Do you recognise these birds from their birdsong alone?
While you may not think that you consciously listen to birdsong all the time, all those pretty little chatterings and singings of garden birds do carve their mark in our brains. That’s why, when you’re driving out of the city and into the countryside, you feel a strong surge of nostalgia whenever you hear the intense calls and songs of wild birds.
Chances are, you’ll recognise a lot of birdsong when you hear it recorded or when you hear it in the garden. You look around thinking, ‘I know you, who are you again?’ Then you spot a blackbird sitting on the fence belting out his best song. ‘Ah, of course, a blackbird.’
Garden birdsong is buried within our memories and we recognise all the common ones. But, when it comes down to it, can we actually connect the song to the bird?
And how amazing would it be to sit out in the garden with friends or family and say, ‘there goes the bluetits again,’ without even looking around to check who’s singing?
With a bit of practice, connecting the birdsong to the right bird doesn’t have to be difficult, especially when some of the loudest and most confident singers are common birds like robins, blackbirds and tits.
European Robin Birdsong
Ok, so we’ll start off with an easy one. The European Robin is one of Britain’s most loved garden birds. This iconic fellow doesn’t migrate and instead entertains us all year round. Hopping around the garden summer and winter, robins are also typically unafraid of humans and often follow gardeners around.
So you’ve seen robins throughout your life and perhaps even have a resident robin in your garden. You’d recognise him in a split second by sight, but do you recognise his song? When you hear it as you’re eating breakfast, do you know it’s the robin?
Mistle Thrush Birdsong

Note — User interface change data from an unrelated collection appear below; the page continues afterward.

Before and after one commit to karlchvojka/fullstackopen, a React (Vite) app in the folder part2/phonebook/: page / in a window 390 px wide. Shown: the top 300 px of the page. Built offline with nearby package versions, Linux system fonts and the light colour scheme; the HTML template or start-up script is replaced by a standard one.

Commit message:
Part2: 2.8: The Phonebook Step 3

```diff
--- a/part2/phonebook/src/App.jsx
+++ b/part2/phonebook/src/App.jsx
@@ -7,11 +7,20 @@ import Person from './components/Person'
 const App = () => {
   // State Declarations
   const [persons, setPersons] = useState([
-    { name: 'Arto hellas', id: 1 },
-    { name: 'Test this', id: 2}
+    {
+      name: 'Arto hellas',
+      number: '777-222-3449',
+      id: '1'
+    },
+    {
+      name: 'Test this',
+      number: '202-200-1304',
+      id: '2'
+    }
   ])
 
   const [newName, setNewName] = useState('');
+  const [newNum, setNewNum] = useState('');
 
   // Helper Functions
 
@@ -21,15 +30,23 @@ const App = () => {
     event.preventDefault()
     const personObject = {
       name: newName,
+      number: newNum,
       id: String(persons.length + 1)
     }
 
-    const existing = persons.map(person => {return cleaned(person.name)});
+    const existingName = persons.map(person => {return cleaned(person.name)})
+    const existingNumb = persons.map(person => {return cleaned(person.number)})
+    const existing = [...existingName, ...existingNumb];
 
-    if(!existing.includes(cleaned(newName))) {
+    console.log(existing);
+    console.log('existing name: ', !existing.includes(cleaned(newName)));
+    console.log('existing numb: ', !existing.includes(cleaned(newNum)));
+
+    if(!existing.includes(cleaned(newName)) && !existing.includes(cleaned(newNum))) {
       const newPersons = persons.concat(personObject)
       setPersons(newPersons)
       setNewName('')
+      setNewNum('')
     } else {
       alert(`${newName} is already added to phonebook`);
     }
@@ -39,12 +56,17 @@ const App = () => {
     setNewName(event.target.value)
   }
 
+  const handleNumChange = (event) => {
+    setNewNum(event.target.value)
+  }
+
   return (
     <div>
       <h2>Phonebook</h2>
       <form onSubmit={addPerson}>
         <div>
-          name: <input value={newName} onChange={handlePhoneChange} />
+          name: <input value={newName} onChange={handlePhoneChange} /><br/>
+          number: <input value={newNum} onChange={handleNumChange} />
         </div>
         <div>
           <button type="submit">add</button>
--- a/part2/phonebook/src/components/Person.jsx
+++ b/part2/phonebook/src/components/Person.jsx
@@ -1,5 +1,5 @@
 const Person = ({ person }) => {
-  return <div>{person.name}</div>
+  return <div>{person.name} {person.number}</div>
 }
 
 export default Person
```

The Mistle Thrush is a common Northern European garden bird that is a bold and aggressive feeder. Often forcing other garden birds off a bird feeder while the thrush pecks around, scattering seeds everywhere! Juvenile birds often look scruffy and can be difficult to identify. It’s upright stance and definite hops on the ground help to separate it from the common thrush.
I would love to see a golden eagle, but I’m guessing that many of you are like me and unlikely to see one in our gardens! These magnificent birds are native to the Highlands of Scotland and their piercing, screeching cry can be heard from a long way off.

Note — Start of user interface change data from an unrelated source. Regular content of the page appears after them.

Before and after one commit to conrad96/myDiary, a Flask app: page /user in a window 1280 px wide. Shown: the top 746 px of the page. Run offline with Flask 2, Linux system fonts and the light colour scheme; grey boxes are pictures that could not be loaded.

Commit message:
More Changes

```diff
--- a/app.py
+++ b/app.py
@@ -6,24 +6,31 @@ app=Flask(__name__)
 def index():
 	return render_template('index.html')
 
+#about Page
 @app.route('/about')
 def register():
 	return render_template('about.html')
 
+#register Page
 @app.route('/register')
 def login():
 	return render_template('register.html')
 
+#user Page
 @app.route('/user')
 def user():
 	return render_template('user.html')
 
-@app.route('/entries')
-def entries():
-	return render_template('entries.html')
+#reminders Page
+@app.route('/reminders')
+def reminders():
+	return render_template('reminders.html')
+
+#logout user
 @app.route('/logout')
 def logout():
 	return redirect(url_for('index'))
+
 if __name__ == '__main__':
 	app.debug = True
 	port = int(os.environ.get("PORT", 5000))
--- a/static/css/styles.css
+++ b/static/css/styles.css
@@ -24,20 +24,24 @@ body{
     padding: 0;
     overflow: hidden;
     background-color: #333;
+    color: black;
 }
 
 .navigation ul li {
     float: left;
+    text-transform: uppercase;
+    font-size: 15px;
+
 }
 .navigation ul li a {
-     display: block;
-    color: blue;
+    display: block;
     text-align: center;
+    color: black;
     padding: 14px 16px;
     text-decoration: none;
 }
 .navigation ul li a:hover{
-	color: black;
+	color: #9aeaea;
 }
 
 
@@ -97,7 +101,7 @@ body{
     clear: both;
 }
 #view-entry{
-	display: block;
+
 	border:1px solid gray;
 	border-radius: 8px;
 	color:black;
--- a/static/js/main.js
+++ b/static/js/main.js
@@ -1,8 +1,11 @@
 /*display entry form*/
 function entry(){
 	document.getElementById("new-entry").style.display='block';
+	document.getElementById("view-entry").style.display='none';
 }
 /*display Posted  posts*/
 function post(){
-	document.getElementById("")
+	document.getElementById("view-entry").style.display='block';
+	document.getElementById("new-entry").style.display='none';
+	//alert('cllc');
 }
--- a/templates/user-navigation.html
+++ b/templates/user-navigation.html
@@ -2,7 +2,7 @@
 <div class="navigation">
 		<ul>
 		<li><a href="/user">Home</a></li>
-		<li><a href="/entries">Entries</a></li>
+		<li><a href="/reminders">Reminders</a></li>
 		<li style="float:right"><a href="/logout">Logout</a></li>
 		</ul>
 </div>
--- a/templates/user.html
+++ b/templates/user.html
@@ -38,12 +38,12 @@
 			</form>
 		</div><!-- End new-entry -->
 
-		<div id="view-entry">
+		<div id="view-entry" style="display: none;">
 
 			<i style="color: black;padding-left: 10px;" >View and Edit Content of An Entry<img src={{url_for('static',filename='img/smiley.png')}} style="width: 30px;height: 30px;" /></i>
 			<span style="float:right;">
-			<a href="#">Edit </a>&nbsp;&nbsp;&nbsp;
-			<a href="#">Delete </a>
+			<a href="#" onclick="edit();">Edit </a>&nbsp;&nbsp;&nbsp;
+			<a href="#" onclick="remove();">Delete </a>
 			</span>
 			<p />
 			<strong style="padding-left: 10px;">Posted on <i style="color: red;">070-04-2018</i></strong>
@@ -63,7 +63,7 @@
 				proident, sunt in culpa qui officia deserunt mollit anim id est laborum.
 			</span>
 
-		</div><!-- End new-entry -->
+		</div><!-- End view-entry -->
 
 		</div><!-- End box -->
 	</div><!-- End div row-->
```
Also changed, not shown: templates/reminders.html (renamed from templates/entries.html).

One of the best ways to spot a golden eagle when you’re hiking in Scotland is to listen out for its cries. When you hear the call of the golden eagle, you’ll look up and see this feathered giant circling nearby.
You can read more about eagles here from the National Geographic.
If you are looking for some no mess bird feed, we have a great guide here